[Start of Attachment]

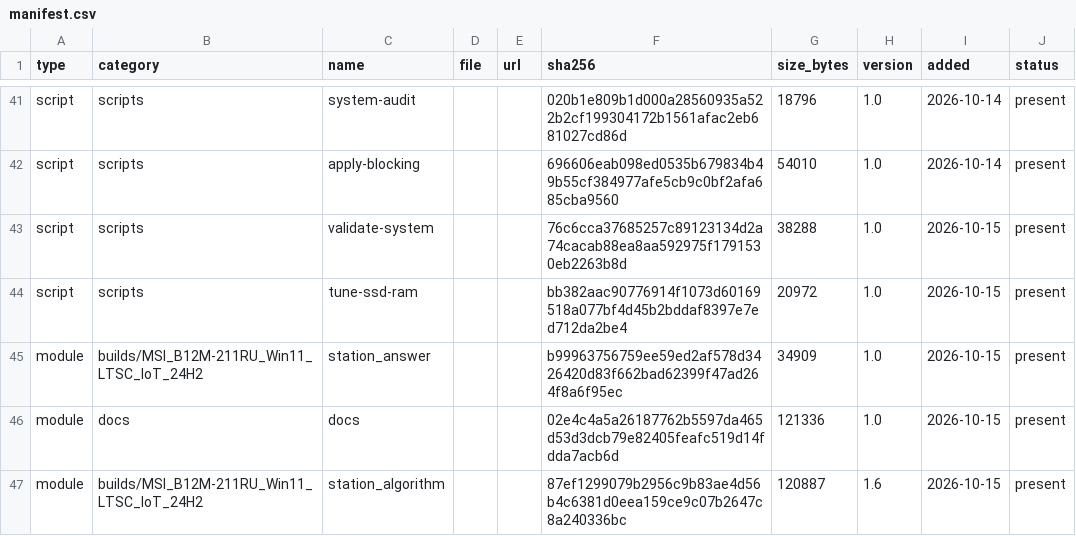
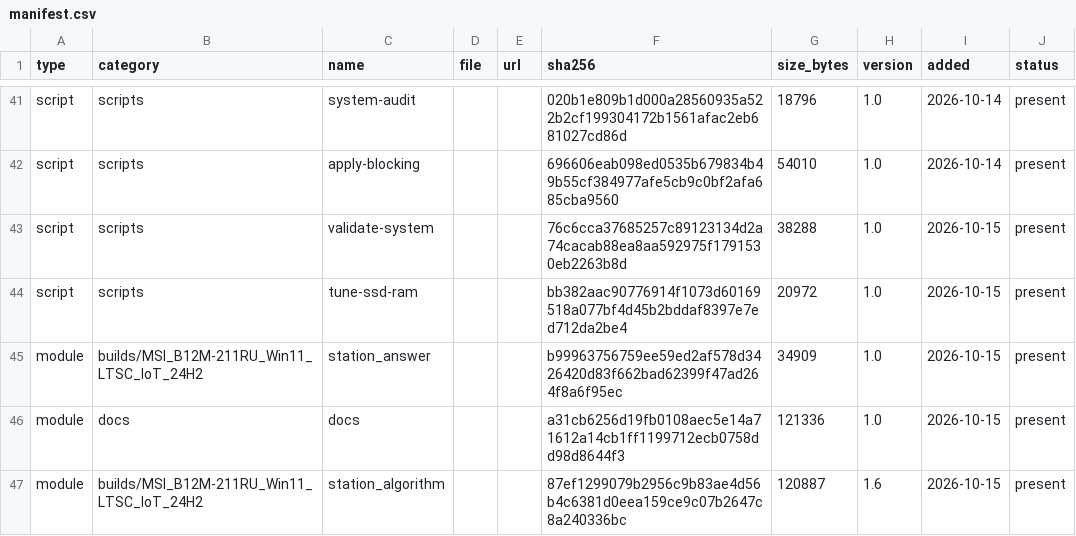
Before and after one commit to rockvital506-commits/immutable_workstation2, a CSV file: manifest.csv, drawn as a sheet; only a part is shown, gaps mark what is left out.

```diff
--- a/manifest.csv
+++ b/manifest.csv
@@ -45,3 +45,3 @@ script,scripts,tune-ssd-ram,,,bb382aac90776914f1073d60169518a077bf4d45b2bddaf839
 module,builds/MSI_B12M-211RU_Win11_LTSC_IoT_24H2,station_answer,,,b99963756759ee59ed2af578d3426420d83f662bad62399f47ad264f8a6f95ec,34909,1.0,2026-10-15,present
-module,docs,docs,,,02e4c4a5a26187762b5597da465d53d3dcb79e82405feafc519d14fdda7acb6d,121336,1.0,2026-10-15,present
+module,docs,docs,,,a31cb6256d19fb0108aec5e14a71612a14cb1ff1199712ecb0758dd98d8644f3,121336,1.0,2026-10-15,present
 module,builds/MSI_B12M-211RU_Win11_LTSC_IoT_24H2,station_algorithm,,,87ef1299079b2956c9b83ae4d56b4c6381d0eea159ce9c07b2647c8a240336bc,120887,1.6,2026-10-15,present
```
Also changed, not shown: 7 other files.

[End of Attachment]

With "manifest" as the string to find, copy every line of the records that holds it.

- **OUTPUT BELOW**
Before and after one commit to rockvital506-commits/immutable_workstation2, a CSV file: manifest.csv, drawn as a sheet; only a part is shown, gaps mark what is left out.
--- a/manifest.csv
+++ b/manifest.csv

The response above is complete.